In the records below, find the line that contains "PLAN --> TOOLS[业务查询工具]" and the line that contains "Decision and Resumption]", then retype exactly those two lines and every line between them.

Material for the task =
:::::

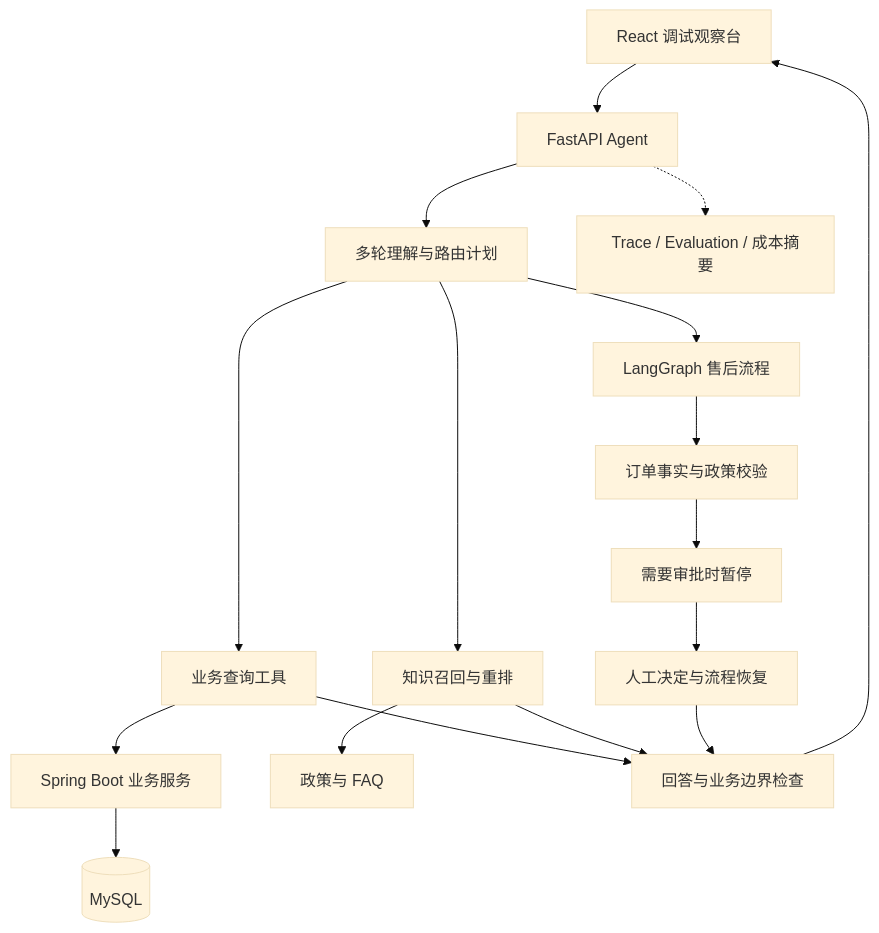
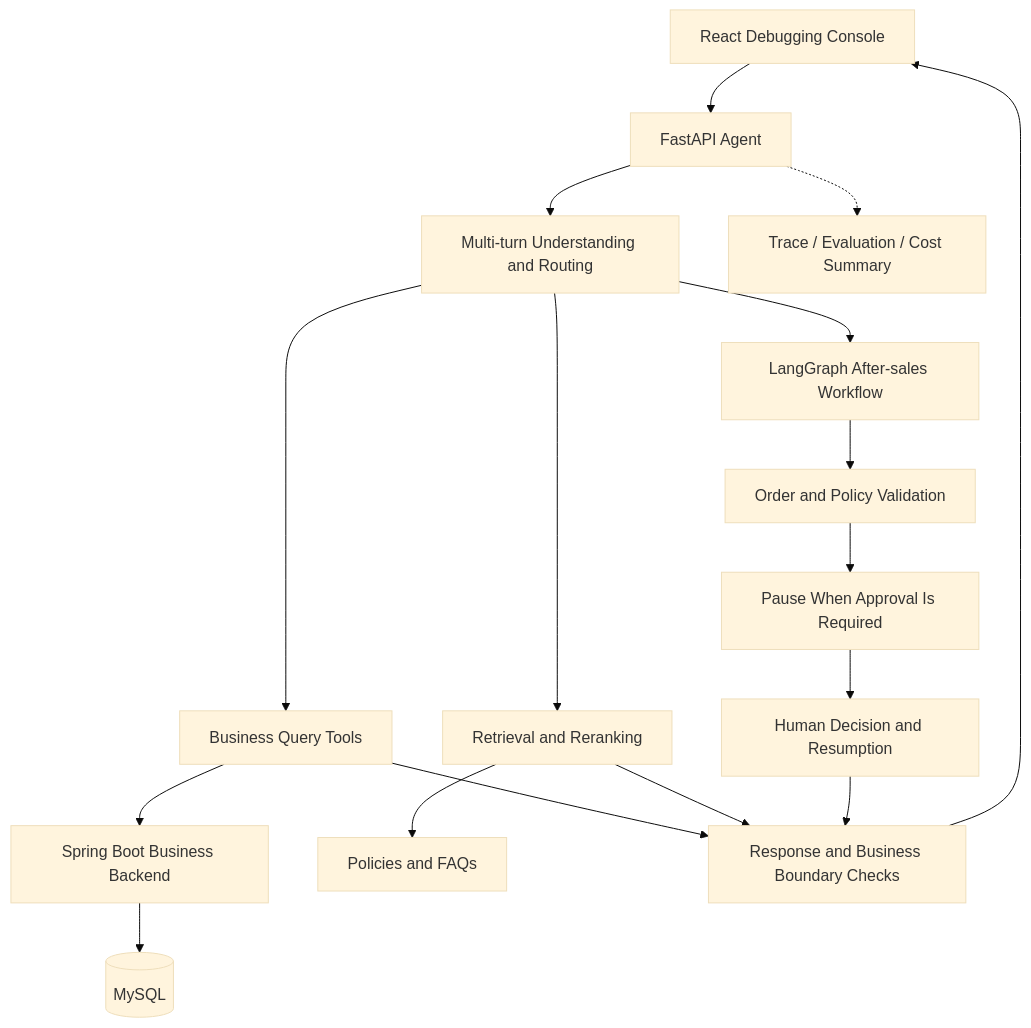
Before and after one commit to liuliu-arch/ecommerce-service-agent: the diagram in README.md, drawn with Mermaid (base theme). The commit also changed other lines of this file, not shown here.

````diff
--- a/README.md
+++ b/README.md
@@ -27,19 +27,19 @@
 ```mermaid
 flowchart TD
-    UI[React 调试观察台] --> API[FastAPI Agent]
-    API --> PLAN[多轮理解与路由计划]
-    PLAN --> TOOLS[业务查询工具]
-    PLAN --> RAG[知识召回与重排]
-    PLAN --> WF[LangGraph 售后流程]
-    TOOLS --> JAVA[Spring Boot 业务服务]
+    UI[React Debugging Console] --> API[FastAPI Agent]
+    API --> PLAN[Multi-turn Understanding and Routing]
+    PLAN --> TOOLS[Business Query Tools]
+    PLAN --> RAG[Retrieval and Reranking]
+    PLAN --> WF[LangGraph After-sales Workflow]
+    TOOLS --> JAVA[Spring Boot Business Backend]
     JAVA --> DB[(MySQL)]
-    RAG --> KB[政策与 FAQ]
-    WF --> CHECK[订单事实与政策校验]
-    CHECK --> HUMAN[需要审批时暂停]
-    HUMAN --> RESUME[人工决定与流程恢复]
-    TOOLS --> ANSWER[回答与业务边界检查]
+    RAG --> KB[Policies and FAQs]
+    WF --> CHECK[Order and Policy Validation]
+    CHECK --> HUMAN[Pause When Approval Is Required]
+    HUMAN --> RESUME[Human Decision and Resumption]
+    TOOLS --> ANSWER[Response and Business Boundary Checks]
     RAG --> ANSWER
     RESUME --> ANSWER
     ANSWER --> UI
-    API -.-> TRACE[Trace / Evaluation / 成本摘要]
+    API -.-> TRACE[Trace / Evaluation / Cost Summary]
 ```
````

:::::

Answer space =
-    PLAN --> TOOLS[业务查询工具]
-    PLAN --> RAG[知识召回与重排]
-    PLAN --> WF[LangGraph 售后流程]
-    TOOLS --> JAVA[Spring Boot 业务服务]
+    UI[React Debugging Console] --> API[FastAPI Agent]
+    API --> PLAN[Multi-turn Understanding and Routing]
+    PLAN --> TOOLS[Business Query Tools]
+    PLAN --> RAG[Retrieval and Reranking]
+    PLAN --> WF[LangGraph After-sales Workflow]
+    TOOLS --> JAVA[Spring Boot Business Backend]
     JAVA --> DB[(MySQL)]
-    RAG --> KB[政策与 FAQ]
-    WF --> CHECK[订单事实与政策校验]
-    CHECK --> HUMAN[需要审批时暂停]
-    HUMAN --> RESUME[人工决定与流程恢复]
-    TOOLS --> ANSWER[回答与业务边界检查]
+    RAG --> KB[Policies and FAQs]
+    WF --> CHECK[Order and Policy Validation]
+    CHECK --> HUMAN[Pause When Approval Is Required]
+    HUMAN --> RESUME[Human Decision and Resumption]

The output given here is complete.